■ Exercise input ■

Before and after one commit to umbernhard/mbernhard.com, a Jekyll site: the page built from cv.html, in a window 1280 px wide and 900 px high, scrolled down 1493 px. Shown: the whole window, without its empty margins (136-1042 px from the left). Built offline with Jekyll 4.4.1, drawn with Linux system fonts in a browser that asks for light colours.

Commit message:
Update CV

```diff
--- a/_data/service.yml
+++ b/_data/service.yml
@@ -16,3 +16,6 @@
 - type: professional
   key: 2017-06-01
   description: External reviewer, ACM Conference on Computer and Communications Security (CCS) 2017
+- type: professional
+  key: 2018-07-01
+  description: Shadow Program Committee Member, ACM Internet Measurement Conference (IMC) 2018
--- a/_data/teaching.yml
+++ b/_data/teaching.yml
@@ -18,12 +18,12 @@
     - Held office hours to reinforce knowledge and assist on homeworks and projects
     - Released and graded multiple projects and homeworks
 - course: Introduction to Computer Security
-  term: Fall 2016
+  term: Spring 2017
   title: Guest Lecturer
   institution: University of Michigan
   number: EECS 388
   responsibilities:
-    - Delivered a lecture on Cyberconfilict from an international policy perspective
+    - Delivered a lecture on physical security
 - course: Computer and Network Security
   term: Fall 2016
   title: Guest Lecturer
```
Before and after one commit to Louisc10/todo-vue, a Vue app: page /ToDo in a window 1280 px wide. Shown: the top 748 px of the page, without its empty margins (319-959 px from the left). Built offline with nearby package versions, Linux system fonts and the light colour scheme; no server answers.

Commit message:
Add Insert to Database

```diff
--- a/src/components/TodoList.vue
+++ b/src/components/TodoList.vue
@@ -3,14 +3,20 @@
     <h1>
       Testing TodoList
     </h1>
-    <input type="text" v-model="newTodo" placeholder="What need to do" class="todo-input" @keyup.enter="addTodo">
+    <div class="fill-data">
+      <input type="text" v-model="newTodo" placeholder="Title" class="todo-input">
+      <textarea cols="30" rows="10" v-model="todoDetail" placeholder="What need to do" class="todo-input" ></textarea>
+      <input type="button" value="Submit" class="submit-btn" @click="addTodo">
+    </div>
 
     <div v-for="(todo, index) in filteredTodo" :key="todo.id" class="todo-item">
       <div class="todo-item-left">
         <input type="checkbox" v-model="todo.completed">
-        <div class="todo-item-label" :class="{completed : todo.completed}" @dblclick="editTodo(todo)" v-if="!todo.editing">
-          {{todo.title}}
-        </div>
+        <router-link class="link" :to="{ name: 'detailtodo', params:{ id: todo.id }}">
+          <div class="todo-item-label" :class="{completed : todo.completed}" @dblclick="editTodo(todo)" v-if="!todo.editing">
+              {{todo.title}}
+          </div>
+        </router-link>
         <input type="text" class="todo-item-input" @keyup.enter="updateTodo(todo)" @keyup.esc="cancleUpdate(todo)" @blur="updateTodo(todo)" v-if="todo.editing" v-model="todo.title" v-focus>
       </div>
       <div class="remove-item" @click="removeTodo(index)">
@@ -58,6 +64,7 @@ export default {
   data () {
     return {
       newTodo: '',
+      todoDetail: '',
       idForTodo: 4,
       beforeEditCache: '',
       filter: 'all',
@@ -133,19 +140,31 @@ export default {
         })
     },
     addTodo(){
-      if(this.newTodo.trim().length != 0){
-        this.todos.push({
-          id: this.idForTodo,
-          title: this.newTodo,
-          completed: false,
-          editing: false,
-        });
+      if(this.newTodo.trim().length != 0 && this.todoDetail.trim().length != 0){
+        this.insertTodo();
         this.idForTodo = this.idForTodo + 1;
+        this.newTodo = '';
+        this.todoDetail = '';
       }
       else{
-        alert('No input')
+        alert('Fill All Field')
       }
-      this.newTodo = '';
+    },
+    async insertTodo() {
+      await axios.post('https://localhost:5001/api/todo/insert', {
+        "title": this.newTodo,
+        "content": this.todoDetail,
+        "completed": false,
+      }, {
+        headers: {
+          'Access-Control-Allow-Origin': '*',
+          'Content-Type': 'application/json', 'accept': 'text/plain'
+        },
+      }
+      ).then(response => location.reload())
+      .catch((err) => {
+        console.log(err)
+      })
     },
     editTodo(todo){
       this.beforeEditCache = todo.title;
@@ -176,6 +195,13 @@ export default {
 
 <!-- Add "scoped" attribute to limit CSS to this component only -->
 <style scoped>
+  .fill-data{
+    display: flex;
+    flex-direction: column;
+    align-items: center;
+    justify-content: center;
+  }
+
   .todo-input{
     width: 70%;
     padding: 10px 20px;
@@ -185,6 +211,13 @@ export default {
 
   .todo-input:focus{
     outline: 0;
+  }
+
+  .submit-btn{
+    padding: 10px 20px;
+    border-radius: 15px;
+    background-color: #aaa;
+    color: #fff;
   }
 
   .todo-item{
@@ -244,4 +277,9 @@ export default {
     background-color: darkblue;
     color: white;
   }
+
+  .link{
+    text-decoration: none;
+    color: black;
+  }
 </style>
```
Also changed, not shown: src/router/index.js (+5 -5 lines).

■ What you should do ■
The reply is to be an exact copy of the listing.

■ Exercise output ■
Before and after one commit to umbernhard/mbernhard.com, a Jekyll site: the page built from cv.html, in a window 1280 px wide and 900 px high, scrolled down 1493 px. Shown: the whole window, without its empty margins (136-1042 px from the left). Built offline with Jekyll 4.4.1, drawn with Linux system fonts in a browser that asks for light colours.

Commit message:
Update CV

```diff
--- a/_data/service.yml
+++ b/_data/service.yml
@@ -16,3 +16,6 @@
 - type: professional
   key: 2017-06-01
   description: External reviewer, ACM Conference on Computer and Communications Security (CCS) 2017
+- type: professional
+  key: 2018-07-01
+  description: Shadow Program Committee Member, ACM Internet Measurement Conference (IMC) 2018
--- a/_data/teaching.yml
+++ b/_data/teaching.yml
@@ -18,12 +18,12 @@
     - Held office hours to reinforce knowledge and assist on homeworks and projects
     - Released and graded multiple projects and homeworks
 - course: Introduction to Computer Security
-  term: Fall 2016
+  term: Spring 2017
   title: Guest Lecturer
   institution: University of Michigan
   number: EECS 388
   responsibilities:
-    - Delivered a lecture on Cyberconfilict from an international policy perspective
+    - Delivered a lecture on physical security
 - course: Computer and Network Security
   term: Fall 2016
   title: Guest Lecturer
```
Before and after one commit to Louisc10/todo-vue, a Vue app: page /ToDo in a window 1280 px wide. Shown: the top 748 px of the page, without its empty margins (319-959 px from the left). Built offline with nearby package versions, Linux system fonts and the light colour scheme; no server answers.

Commit message:
Add Insert to Database

```diff
--- a/src/components/TodoList.vue
+++ b/src/components/TodoList.vue
@@ -3,14 +3,20 @@
     <h1>
       Testing TodoList
     </h1>
-    <input type="text" v-model="newTodo" placeholder="What need to do" class="todo-input" @keyup.enter="addTodo">
+    <div class="fill-data">
+      <input type="text" v-model="newTodo" placeholder="Title" class="todo-input">
+      <textarea cols="30" rows="10" v-model="todoDetail" placeholder="What need to do" class="todo-input" ></textarea>
+      <input type="button" value="Submit" class="submit-btn" @click="addTodo">
+    </div>
 
     <div v-for="(todo, index) in filteredTodo" :key="todo.id" class="todo-item">
       <div class="todo-item-left">
         <input type="checkbox" v-model="todo.completed">
-        <div class="todo-item-label" :class="{completed : todo.completed}" @dblclick="editTodo(todo)" v-if="!todo.editing">
-          {{todo.title}}
-        </div>
+        <router-link class="link" :to="{ name: 'detailtodo', params:{ id: todo.id }}">
+          <div class="todo-item-label" :class="{completed : todo.completed}" @dblclick="editTodo(todo)" v-if="!todo.editing">
+              {{todo.title}}
+          </div>
+        </router-link>
         <input type="text" class="todo-item-input" @keyup.enter="updateTodo(todo)" @keyup.esc="cancleUpdate(todo)" @blur="updateTodo(todo)" v-if="todo.editing" v-model="todo.title" v-focus>
       </div>
       <div class="remove-item" @click="removeTodo(index)">
@@ -58,6 +64,7 @@ export default {
   data () {
     return {
       newTodo: '',
+      todoDetail: '',
       idForTodo: 4,
       beforeEditCache: '',
       filter: 'all',
@@ -133,19 +140,31 @@ export default {
         })
     },
     addTodo(){
-      if(this.newTodo.trim().length != 0){
-        this.todos.push({
-          id: this.idForTodo,
-          title: this.newTodo,
-          completed: false,
-          editing: false,
-        });
+      if(this.newTodo.trim().length != 0 && this.todoDetail.trim().length != 0){
+        this.insertTodo();
         this.idForTodo = this.idForTodo + 1;
+        this.newTodo = '';
+        this.todoDetail = '';
       }
       else{
-        alert('No input')
+        alert('Fill All Field')
       }
-      this.newTodo = '';
+    },
+    async insertTodo() {
+      await axios.post('https://localhost:5001/api/todo/insert', {
+        "title": this.newTodo,
+        "content": this.todoDetail,
+        "completed": false,
+      }, {
+        headers: {
+          'Access-Control-Allow-Origin': '*',
+          'Content-Type': 'application/json', 'accept': 'text/plain'
+        },
+      }
+      ).then(response => location.reload())
+      .catch((err) => {
+        console.log(err)
+      })
     },
     editTodo(todo){
       this.beforeEditCache = todo.title;
@@ -176,6 +195,13 @@ export default {
 
 <!-- Add "scoped" attribute to limit CSS to this component only -->
 <style scoped>
+  .fill-data{
+    display: flex;
+    flex-direction: column;
+    align-items: center;
+    justify-content: center;
+  }
+
   .todo-input{
     width: 70%;
     padding: 10px 20px;
@@ -185,6 +211,13 @@ export default {
 
   .todo-input:focus{
     outline: 0;
+  }
+
+  .submit-btn{
+    padding: 10px 20px;
+    border-radius: 15px;
+    background-color: #aaa;
+    color: #fff;
   }
 
   .todo-item{
@@ -244,4 +277,9 @@ export default {
     background-color: darkblue;
     color: white;
   }
+
+  .link{
+    text-decoration: none;
+    color: black;
+  }
 </style>
```
Also changed, not shown: src/router/index.js (+5 -5 lines).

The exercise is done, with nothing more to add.